(Records contained in a dataset)
#####

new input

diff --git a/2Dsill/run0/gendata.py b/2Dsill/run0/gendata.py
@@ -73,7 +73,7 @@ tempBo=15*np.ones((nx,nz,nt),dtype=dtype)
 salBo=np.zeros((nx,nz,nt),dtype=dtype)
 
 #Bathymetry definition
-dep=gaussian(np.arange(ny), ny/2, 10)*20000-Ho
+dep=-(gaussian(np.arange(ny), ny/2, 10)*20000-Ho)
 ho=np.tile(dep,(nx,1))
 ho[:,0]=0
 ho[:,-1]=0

#####

** TASK PROMPT **
Please return all of the entries exactly as they were given.

** YOUR SOLUTION **
new input

diff --git a/2Dsill/run0/gendata.py b/2Dsill/run0/gendata.py
@@ -73,7 +73,7 @@ tempBo=15*np.ones((nx,nz,nt),dtype=dtype)
 salBo=np.zeros((nx,nz,nt),dtype=dtype)
 
 #Bathymetry definition
-dep=gaussian(np.arange(ny), ny/2, 10)*20000-Ho
+dep=-(gaussian(np.arange(ny), ny/2, 10)*20000-Ho)
 ho=np.tile(dep,(nx,1))
 ho[:,0]=0
 ho[:,-1]=0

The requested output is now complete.